Comment »Posted on Saturday 25 April 2009 at 4:25 pm by Jacob Aron
In Health & Medicine

It sounds too good to be true, but it’s not; researchers in Aberdeen really are looking for volunteers to eat chocolate in the name of science. It’s all to do with flavonoids. We’ve met these antioxidants before in another chocolate story when Italian scientists discovered that 6.7 grams of dark chocolate a day could protect from heart disease.

The team from Aberdeen will be investigating the same effect, and they need forty volunteers to help them out. Anyone stepping up to the challenge must be between 18 and 70, and will be asked to eat either plain chocolate, white chocolate, or a specially prepared high-cocoa dark chocolate. As previous research has shown, its the dark chocolate full of flavonoids that aid against heart disease, so the two other flavours are just there as a control.

Researchers at the University of Aberdeen Rowett Institute of Nutrition and Health are hoping to discover how flavonoids can help. Interaction with platelets, a type of blood cell that aids in clotting, is thought to be key. We already know that platelets can form dangerous blood clots in heart disease sufferers, and that flavonoids can stop this from happening. What we don’t know is how this mechanism works.

Luisa Ostertag, a researcher on the study, was keen to point out that mountains of chocolate is not the answer to curing heart disease (quite the opposite in fact) but the research could lead to flavonoids being added to more healthy foods:

“Eating a lot of dark chocolate bars is not the answer to protecting against cardiovascular disease because they are high in saturated fat and sugar.

“But perhaps studies like ours could ultimately lead to these special compounds being included in healthier foods or in health supplements.”

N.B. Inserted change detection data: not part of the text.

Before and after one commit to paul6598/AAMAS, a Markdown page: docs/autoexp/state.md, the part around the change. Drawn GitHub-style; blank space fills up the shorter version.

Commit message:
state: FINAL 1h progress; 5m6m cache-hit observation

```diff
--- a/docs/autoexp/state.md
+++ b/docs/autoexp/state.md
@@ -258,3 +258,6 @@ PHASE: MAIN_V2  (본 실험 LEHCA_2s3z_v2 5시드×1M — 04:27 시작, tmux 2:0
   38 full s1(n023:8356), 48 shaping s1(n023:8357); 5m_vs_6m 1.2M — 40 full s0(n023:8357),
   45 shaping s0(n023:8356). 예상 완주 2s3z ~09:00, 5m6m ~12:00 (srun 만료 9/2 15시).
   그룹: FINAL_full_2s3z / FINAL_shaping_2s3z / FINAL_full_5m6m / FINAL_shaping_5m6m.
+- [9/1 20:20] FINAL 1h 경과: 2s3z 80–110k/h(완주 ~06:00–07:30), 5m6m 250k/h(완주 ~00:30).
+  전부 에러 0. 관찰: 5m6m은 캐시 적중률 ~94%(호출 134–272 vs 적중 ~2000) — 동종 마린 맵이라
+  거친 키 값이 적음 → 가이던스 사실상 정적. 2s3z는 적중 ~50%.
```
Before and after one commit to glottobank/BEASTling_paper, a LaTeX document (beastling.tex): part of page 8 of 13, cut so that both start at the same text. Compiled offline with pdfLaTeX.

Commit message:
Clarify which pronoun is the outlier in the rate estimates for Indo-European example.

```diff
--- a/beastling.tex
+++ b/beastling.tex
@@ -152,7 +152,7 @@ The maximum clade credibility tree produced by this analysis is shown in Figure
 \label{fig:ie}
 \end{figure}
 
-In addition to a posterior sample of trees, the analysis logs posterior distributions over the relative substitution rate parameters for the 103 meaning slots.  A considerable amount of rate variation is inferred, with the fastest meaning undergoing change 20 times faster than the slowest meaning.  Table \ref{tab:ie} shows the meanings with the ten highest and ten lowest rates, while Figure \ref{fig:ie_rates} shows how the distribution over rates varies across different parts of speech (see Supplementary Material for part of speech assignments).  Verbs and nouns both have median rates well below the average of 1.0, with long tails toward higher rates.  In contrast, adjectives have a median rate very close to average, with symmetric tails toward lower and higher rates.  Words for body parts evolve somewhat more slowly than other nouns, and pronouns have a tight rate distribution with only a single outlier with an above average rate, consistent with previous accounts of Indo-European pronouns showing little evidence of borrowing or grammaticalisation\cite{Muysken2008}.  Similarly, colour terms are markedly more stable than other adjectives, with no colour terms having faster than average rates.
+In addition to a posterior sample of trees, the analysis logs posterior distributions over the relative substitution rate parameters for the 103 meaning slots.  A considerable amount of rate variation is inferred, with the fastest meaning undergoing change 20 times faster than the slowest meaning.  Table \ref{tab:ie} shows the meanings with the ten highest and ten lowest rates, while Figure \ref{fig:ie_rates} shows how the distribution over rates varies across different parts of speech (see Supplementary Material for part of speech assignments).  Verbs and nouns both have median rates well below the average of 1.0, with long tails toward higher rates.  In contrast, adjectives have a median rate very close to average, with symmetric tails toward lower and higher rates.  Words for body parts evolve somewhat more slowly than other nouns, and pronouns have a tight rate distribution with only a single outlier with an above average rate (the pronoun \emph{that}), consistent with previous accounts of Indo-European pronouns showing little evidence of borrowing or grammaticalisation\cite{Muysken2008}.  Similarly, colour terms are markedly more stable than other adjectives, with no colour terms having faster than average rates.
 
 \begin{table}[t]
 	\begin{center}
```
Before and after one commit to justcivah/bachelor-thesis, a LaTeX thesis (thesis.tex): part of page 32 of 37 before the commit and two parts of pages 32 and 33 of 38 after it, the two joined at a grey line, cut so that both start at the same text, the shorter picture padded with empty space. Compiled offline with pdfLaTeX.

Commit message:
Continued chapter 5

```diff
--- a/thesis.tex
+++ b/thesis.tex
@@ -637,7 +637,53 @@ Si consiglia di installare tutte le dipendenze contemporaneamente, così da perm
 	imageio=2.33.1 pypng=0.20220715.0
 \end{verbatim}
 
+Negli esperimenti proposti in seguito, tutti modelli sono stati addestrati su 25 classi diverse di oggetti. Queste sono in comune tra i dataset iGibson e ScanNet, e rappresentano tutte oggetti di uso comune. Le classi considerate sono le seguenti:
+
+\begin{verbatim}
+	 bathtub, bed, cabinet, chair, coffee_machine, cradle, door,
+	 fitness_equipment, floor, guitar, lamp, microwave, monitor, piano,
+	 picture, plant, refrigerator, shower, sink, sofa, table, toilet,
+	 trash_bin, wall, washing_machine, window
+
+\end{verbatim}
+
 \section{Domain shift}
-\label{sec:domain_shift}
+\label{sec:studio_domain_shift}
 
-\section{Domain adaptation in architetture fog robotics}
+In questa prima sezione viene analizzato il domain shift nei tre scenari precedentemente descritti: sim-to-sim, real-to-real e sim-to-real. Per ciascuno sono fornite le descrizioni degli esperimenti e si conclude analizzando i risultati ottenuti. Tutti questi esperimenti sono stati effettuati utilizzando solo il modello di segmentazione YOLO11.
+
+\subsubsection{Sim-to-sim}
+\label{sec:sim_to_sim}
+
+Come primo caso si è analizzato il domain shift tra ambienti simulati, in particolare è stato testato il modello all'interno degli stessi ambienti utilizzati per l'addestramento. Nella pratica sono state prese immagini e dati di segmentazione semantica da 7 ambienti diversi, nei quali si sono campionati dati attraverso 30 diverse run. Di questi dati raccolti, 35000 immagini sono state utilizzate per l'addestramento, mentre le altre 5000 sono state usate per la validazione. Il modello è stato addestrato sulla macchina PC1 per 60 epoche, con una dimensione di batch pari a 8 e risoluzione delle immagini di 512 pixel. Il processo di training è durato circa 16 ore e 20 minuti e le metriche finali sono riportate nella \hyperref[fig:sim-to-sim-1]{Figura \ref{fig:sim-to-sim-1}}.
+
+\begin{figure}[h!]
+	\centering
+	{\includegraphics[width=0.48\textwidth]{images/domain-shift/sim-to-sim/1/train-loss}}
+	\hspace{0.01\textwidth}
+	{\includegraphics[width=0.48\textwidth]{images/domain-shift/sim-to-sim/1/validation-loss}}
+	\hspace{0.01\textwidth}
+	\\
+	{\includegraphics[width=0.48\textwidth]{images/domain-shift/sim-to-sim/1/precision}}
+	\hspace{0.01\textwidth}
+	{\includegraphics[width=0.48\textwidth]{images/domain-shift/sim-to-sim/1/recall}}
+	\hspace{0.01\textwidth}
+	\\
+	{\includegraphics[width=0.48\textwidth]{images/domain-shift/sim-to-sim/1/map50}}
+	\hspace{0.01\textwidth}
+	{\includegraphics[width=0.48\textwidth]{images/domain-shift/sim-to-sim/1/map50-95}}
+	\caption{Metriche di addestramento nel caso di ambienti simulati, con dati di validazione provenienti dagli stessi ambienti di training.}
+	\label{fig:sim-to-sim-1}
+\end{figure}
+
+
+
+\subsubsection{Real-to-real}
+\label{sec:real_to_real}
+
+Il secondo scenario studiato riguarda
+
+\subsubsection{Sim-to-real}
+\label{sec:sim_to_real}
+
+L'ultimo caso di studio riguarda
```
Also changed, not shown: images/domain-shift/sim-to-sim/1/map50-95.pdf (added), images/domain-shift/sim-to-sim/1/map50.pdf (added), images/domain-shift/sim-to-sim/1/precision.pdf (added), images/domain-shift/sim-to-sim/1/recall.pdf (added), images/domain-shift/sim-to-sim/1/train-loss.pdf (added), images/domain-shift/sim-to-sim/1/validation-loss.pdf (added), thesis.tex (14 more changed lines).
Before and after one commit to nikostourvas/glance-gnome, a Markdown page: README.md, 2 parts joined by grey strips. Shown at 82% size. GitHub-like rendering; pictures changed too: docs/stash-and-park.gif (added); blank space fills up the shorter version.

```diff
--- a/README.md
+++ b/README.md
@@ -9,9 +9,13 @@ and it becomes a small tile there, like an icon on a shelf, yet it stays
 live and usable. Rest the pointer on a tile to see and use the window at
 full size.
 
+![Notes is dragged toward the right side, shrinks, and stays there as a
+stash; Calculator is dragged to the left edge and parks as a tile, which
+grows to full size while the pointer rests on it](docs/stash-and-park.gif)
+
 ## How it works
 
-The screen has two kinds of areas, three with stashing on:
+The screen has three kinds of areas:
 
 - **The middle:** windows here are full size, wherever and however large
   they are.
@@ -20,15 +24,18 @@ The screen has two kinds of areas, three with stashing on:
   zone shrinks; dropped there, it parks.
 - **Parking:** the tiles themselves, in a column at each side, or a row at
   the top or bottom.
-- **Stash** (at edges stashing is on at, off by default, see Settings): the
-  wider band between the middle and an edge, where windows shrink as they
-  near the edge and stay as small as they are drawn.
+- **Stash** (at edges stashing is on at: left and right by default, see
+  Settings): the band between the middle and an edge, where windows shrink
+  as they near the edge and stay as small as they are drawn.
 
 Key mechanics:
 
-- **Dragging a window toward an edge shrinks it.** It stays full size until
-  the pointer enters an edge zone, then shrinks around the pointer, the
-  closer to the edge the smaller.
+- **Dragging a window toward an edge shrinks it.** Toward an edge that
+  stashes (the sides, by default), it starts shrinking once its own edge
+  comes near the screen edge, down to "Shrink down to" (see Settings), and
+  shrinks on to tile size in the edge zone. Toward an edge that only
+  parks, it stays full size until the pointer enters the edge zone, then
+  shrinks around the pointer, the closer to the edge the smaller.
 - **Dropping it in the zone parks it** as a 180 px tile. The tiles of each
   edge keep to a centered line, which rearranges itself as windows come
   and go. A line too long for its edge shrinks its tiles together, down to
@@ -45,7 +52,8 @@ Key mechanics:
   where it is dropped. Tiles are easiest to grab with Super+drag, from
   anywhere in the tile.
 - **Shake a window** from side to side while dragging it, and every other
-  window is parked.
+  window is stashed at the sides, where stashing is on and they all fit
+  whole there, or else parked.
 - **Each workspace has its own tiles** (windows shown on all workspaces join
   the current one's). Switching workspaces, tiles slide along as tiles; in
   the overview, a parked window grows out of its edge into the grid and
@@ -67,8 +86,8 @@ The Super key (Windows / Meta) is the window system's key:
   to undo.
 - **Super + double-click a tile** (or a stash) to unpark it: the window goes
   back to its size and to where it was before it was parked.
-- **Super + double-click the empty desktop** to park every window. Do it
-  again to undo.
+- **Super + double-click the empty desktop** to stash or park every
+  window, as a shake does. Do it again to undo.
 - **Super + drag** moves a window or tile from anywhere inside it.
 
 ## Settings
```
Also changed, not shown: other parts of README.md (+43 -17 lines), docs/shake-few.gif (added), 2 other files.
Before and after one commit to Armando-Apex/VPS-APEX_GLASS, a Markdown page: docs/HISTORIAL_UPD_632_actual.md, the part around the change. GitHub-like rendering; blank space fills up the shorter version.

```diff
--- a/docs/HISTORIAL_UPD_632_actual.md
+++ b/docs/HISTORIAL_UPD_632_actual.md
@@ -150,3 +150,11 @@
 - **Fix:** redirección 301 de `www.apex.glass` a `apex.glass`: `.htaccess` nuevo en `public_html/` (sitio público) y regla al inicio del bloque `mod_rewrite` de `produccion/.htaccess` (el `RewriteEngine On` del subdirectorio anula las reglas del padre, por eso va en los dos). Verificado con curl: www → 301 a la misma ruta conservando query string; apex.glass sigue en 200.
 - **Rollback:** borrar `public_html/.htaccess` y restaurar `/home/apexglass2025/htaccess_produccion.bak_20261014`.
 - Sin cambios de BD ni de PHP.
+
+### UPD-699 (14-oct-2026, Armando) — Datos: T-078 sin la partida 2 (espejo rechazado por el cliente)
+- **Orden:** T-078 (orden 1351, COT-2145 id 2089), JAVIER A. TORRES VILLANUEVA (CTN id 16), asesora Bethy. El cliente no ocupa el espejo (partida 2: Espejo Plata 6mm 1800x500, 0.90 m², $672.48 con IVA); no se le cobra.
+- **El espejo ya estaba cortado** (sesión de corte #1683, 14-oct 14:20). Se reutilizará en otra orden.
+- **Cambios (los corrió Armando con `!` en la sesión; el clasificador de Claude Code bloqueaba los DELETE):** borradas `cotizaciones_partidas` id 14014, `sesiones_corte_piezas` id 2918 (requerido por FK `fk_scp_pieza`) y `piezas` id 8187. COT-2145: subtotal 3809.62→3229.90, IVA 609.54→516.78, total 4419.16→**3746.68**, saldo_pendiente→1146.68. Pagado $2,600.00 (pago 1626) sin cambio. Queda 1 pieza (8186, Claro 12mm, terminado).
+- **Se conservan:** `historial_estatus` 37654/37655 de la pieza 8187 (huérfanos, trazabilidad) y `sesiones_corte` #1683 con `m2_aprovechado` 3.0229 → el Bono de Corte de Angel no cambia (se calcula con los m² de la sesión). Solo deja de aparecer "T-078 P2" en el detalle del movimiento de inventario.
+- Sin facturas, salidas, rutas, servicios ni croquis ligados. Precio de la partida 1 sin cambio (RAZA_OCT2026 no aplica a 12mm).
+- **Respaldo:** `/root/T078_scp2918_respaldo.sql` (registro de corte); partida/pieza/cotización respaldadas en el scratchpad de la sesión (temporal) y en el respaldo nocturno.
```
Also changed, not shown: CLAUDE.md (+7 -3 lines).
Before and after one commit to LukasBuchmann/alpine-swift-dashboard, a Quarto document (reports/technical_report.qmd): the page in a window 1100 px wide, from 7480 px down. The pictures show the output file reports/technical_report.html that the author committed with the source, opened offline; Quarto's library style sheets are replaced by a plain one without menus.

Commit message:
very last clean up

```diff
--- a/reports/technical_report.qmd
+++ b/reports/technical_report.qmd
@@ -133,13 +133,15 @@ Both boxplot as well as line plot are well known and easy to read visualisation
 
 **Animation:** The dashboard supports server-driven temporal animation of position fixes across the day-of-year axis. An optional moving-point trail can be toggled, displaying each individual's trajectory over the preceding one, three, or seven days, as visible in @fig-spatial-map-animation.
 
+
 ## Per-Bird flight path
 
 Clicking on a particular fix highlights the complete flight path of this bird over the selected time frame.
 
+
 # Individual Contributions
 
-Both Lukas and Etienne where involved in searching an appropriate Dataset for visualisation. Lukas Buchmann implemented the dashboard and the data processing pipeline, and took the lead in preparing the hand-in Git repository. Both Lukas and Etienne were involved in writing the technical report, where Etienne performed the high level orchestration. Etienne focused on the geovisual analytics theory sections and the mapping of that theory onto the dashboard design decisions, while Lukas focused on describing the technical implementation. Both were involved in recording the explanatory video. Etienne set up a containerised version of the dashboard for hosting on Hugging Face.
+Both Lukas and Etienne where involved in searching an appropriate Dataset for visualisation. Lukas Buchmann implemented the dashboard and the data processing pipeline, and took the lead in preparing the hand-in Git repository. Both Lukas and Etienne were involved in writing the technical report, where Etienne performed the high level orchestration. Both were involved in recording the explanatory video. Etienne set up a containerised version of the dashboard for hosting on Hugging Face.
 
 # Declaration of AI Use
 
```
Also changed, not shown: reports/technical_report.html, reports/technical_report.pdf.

So, if you’d like to get your hands on some free chocolate, and don’t mind submitting a few blood and urine samples in the name of science, contact 01224 716693 or email l.ostertag@abdn.ac.uk for further details.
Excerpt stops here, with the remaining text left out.